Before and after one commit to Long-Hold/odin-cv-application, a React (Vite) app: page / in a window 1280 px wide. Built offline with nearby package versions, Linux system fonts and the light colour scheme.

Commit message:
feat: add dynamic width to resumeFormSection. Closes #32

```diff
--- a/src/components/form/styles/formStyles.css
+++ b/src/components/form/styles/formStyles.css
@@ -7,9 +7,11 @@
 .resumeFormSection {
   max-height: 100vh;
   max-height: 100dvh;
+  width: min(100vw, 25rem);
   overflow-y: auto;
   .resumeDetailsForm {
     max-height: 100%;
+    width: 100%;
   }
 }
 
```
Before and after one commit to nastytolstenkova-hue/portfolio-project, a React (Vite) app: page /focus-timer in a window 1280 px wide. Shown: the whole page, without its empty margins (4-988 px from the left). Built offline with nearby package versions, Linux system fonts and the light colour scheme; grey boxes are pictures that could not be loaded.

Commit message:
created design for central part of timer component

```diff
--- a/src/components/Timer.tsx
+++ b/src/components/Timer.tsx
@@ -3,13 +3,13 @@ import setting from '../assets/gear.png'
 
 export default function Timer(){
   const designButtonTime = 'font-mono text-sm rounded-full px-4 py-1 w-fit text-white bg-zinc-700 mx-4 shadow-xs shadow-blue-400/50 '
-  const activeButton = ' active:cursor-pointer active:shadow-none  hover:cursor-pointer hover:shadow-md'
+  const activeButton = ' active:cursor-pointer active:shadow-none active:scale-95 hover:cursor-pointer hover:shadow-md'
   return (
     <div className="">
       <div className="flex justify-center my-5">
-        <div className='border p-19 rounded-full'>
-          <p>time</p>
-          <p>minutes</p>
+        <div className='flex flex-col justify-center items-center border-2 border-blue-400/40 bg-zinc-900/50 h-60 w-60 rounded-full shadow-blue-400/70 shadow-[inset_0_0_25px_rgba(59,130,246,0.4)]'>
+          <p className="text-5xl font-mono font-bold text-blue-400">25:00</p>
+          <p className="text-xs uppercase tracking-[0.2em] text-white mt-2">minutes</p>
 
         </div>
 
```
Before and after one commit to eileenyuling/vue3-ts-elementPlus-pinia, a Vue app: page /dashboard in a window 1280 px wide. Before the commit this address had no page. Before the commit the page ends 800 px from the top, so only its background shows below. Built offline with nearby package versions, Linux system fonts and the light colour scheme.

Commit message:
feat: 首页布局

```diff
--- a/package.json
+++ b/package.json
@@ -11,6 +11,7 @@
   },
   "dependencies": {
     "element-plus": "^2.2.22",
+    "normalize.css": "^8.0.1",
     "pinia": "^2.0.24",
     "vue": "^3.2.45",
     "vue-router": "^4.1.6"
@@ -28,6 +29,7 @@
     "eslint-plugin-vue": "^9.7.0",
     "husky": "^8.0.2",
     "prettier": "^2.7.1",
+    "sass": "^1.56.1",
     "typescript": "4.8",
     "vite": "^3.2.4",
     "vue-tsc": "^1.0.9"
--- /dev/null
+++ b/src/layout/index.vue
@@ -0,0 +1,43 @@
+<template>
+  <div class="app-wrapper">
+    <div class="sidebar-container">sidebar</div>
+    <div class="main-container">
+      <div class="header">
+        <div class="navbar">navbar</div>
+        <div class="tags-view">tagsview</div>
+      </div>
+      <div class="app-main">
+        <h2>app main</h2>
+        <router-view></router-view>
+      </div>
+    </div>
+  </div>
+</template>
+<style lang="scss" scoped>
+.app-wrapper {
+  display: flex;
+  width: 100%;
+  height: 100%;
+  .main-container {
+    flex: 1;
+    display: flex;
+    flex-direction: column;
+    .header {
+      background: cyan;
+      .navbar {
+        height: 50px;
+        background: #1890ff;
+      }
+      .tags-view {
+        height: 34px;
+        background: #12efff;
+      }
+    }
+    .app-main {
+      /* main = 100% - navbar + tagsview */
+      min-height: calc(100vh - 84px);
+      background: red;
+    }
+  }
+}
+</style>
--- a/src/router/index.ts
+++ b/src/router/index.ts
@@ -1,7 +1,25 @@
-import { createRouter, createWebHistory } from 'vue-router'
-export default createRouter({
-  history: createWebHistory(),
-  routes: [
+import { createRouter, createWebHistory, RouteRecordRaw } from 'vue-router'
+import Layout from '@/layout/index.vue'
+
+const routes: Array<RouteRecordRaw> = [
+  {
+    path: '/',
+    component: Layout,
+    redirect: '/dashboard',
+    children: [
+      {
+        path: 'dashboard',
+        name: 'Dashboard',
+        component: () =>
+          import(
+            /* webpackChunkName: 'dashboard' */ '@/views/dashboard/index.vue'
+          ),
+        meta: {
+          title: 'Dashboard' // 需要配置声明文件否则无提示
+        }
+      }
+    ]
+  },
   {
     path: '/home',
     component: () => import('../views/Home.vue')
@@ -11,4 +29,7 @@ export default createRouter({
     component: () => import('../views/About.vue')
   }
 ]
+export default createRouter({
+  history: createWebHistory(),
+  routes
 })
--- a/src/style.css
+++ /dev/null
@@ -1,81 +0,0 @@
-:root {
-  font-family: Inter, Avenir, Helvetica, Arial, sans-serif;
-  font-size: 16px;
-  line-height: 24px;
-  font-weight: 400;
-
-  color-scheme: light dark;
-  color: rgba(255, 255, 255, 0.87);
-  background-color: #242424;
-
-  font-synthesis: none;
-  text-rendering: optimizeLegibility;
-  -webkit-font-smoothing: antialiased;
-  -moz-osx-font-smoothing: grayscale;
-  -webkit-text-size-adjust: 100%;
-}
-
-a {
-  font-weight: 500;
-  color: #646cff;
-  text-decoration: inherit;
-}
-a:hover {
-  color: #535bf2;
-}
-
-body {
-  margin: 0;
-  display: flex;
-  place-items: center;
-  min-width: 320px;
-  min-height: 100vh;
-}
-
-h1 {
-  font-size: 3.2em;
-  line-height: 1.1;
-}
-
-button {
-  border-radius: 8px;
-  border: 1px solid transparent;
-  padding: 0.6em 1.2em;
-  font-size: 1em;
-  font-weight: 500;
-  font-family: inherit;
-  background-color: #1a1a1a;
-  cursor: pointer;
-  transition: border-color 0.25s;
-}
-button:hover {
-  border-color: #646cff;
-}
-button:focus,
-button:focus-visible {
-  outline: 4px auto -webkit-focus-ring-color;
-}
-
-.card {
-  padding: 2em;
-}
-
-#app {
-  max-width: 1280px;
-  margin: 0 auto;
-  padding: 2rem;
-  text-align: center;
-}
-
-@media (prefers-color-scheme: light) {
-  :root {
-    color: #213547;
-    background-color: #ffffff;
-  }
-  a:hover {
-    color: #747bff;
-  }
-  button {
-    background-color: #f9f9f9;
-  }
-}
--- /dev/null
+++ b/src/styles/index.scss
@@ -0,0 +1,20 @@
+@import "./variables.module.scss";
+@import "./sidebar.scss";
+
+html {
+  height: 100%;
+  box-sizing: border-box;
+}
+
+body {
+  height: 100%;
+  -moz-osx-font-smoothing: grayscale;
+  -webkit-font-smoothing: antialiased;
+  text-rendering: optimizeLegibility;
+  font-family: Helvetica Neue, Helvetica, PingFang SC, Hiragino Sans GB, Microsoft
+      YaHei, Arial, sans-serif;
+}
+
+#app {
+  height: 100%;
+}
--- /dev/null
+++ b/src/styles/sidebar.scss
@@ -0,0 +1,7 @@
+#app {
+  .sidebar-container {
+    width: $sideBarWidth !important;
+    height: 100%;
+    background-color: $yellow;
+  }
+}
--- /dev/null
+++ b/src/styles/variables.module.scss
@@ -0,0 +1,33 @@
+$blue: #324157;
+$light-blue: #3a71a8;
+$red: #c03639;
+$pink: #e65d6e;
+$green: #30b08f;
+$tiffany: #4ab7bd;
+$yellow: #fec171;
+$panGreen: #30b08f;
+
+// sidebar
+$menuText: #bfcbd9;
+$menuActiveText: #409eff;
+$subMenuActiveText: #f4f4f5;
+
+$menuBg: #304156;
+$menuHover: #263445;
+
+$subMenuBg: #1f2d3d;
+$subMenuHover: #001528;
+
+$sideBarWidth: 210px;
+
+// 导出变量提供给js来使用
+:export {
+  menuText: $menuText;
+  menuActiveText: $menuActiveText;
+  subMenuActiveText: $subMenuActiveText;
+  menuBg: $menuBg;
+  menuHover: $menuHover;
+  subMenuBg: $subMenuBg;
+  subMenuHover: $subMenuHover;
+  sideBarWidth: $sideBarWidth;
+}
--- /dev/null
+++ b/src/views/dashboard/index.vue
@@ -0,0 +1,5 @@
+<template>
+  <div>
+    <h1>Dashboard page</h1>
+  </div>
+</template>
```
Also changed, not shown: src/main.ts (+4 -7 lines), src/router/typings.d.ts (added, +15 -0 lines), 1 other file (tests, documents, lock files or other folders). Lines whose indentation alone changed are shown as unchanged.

§ **Task item**
Give the number of lines in the listing that hold the string "light", and supply nothing further.

§ **Exercise answer**
6